As the race for a COVID-19 vaccine continues, it is a continuing question what role philanthropy should play in ending the crisis. In June, the foundation with the most experience in dealing with vaccines, the Bill and Melinda Gates Foundation, announced a five-year, $1.7 billion grant to Gavi, The Vaccine Alliance. As I understand it, Gavi is primarily an international organization funded by governments, but the Gates Foundation is a significant enough donor that it has a seat on the organization’s board.
This is a major grant by the largest foundation in the world—but even a grant of this size is only being used indirectly to aid the quest for a COVID-19 vaccine. The money will be used to continue to provide existing vaccines to developing countries and to help distribute the COVID-19 vaccine to lower-income countries once it becomes available.
Gavi operates by an “advanced market directive” in which governments agree to purchase massive doses of a vaccine should it enter the market. That’s important because the market for vaccines, particularly those that are only administered once, is much thinner than it is for drugs that are taken every day over a lifetime. Guaranteed purchase orders spur research and development.
A team of economists including Nobel Laureate Michael Kremer, George Mason University’s Alex Tabarrok, and Susan Athey, has proposed that governments can help support massive investments in the factories that will produce the COVID-19 vaccine, on the grounds that the benefits to the world economy for a successful mass-produced vaccine are far more than the costs to get the vaccine to market.
An advanced market directive is the 21st century version of what previous centuries called a prize, and if we are to determine if prizes are a good use of philanthropy, we should learn more about the history of prizes to achieve goals. Tim Harford, an economics columnist for the Financial Times and the author of several books discusses the problems of prizes in an article printed on his website.

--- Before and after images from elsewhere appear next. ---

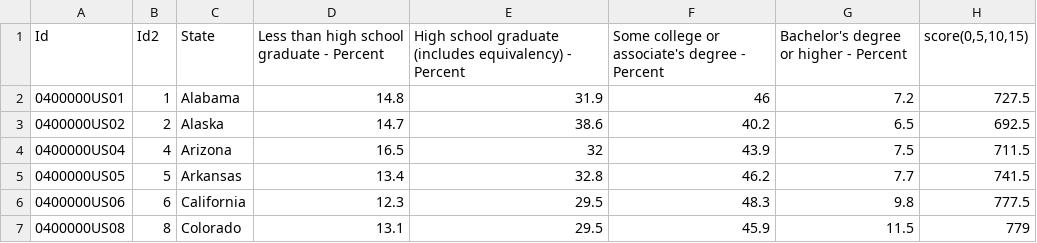
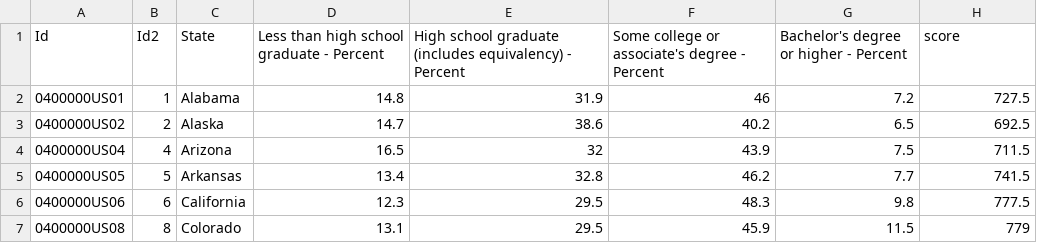
Before and after one commit to MackieZhou/SDS192_final, a CSV file: Estimate_Educational_attainment_weighted.csv, drawn as a sheet; only a part is shown.

```diff
--- a/Estimate_Educational_attainment_weighted.csv
+++ b/Estimate_Educational_attainment_weighted.csv
@@ -1,2 +1,2 @@
-Id,Id2,State,Less than high school graduate - Percent,High school graduate (includes equivalency) - Percent,Some college or associate's degree - Percent,Bachelor's degree or higher - Percent,"score(0,5,10,15)"
+Id,Id2,State,Less than high school graduate - Percent,High school graduate (includes equivalency) - Percent,Some college or associate's degree - Percent,Bachelor's degree or higher - Percent,score
 0400000US01,1,Alabama,14.8,31.9,46,7.2,727.5
```
Also changed, not shown: Estimate_Educational_attainment_2017.csv.
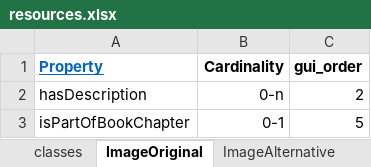
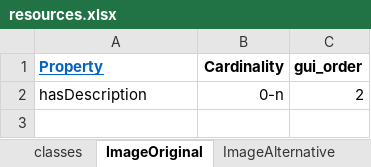
Before and after one commit to dasch-swiss/daschland-scripts, an Excel workbook: daschland_ontology/daschland (Alice in DaSCHland)/resources.xlsx, sheet ImageOriginal, drawn as a sheet; values as stored, in another font and other column widths than the file's, no borders; the diff names each change by its address in the sheet, - before the commit and + after, or states it on an @@ line.

```diff
--- a/daschland_ontology/daschland (Alice in DaSCHland)/resources.xlsx (sheet ImageOriginal)
+++ b/daschland_ontology/daschland (Alice in DaSCHland)/resources.xlsx (sheet ImageOriginal)
-row 3: isPartOfBookChapter | 0-1 | 5
```
Also changed, not shown: sheet Image, data/spreadsheets/Character.xlsx, data/spreadsheets/Image.xlsx, 48 other files.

He notes that the path to a COVID-19 vaccine is a complex endeavor and that a simple solution that everyone overlooks might be something foundations could find. He illustrates his point with a story that marked a victory for Soviet intelligence.
On August 4, 1945 the Young Pioneers, a Soviet youth organization, presented American ambassador Averell Harriman in Moscow with a large wooden replica of the seal of the United States of America. American counter-intelligence agents scanned the large piece of wood and found no batteries or electronic equipment in it. After they pronounced it safe, Harriman hung it in his study, where it became so familiar that embassy staff called it “The Thing.”
The device transmitted American secrets to Soviet spies for the next seven years.
Léon Theremin, best known for creating the electronic musical instrument that bears his name, created it while a political prisoner in the Gulag. The wooden seal was hollow, and inside was “an antenna attached to a cavity with a silver diaphragm over it, acting as a microphone.” It was activated when Soviets sent a signal to it and used the energy from the signal to power a transmitter. When the Soviets turned off their radios, the Thing was silent. This made it a simple—and powerful—tool.
When looking at technological advances, Harford argues, we overlook simple things. We celebrate Johannes Gutenberg’s ability to print books, but we fail to recognize that he could never do it without affordable paper. Similarly, there may be a roadblock to fund a vaccine that we don’t know about—perhaps a better method of creating the vials the vaccine will be in, or making sure there are reliable sources for the products used to create the medium in which the vaccine will be stored.
While no foundation has the capacity to fund vaccine research to the extent the Gates Foundation does, there are countless smaller problems that smaller foundations can support. For example, a simple COVID-19 test comparable to, and costing as much as, a home pregnancy test would be a tremendous advance. Perhaps there are steps towards that test that would be within the research budgets of a medium-sized foundation.
Harford also notes that times when the world is stressed produce unforeseen innovations. In 1816, Mount Tambora in Indonesia erupted, covering the earth with its ash. Farmers couldn’t grow crops and many starved.
But in Germany, Justus von Liebig never forgot the dreadful hunger of that year and started a career that led him to create infant formula and beef bouillon. Another German, Karl von Drais, saw horses die because farmers couldn’t grow the oats horses ate. He decided to create a “mechanical horse” everyone could use and came up with a device that evolved into the bicycle.
“One crisis may lead to many creative responses,” Harford writes. If I were running a medium or large foundation based in a city, I’d have a program officer keeping up with interesting research from local universities. I might practice spread betting to give small grants to tomorrow’s innovators. They should remember that the first grant a creator receives is often the most important—and doesn’t have to be very large.
“It is possible that future generations may point to 2020 as the year the innovation slowdown ended,” Harford concludes. The foundations that successfully support the lasting innovations of this year will get a great deal of well-deserved credit.